(Beginning of LISTED RECORDS)
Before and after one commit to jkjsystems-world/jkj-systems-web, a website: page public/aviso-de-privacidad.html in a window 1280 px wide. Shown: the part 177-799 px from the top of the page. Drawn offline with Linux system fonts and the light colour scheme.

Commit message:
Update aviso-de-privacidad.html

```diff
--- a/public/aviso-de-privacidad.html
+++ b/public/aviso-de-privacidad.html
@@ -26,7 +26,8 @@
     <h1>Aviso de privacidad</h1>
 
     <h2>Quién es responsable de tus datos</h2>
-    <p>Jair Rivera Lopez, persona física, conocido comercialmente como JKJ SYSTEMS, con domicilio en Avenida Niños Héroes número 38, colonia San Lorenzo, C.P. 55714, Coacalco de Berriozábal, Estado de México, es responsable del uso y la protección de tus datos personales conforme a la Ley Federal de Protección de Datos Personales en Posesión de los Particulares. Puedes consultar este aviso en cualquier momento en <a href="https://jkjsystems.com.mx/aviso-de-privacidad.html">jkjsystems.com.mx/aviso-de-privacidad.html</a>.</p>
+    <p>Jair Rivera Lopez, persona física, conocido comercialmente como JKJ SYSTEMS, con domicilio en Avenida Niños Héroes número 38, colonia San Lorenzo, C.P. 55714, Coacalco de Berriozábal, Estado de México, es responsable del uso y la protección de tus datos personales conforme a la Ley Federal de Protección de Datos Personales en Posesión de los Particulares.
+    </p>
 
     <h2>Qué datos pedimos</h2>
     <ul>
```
(End of LISTED RECORDS)
Output each line of the data exactly as it stands above.

Before and after one commit to jkjsystems-world/jkj-systems-web, a website: page public/aviso-de-privacidad.html in a window 1280 px wide. Shown: the part 177-799 px from the top of the page. Drawn offline with Linux system fonts and the light colour scheme.

Commit message:
Update aviso-de-privacidad.html

```diff
--- a/public/aviso-de-privacidad.html
+++ b/public/aviso-de-privacidad.html
@@ -26,7 +26,8 @@
     <h1>Aviso de privacidad</h1>
 
     <h2>Quién es responsable de tus datos</h2>
-    <p>Jair Rivera Lopez, persona física, conocido comercialmente como JKJ SYSTEMS, con domicilio en Avenida Niños Héroes número 38, colonia San Lorenzo, C.P. 55714, Coacalco de Berriozábal, Estado de México, es responsable del uso y la protección de tus datos personales conforme a la Ley Federal de Protección de Datos Personales en Posesión de los Particulares. Puedes consultar este aviso en cualquier momento en <a href="https://jkjsystems.com.mx/aviso-de-privacidad.html">jkjsystems.com.mx/aviso-de-privacidad.html</a>.</p>
+    <p>Jair Rivera Lopez, persona física, conocido comercialmente como JKJ SYSTEMS, con domicilio en Avenida Niños Héroes número 38, colonia San Lorenzo, C.P. 55714, Coacalco de Berriozábal, Estado de México, es responsable del uso y la protección de tus datos personales conforme a la Ley Federal de Protección de Datos Personales en Posesión de los Particulares.
+    </p>
 
     <h2>Qué datos pedimos</h2>
     <ul>
```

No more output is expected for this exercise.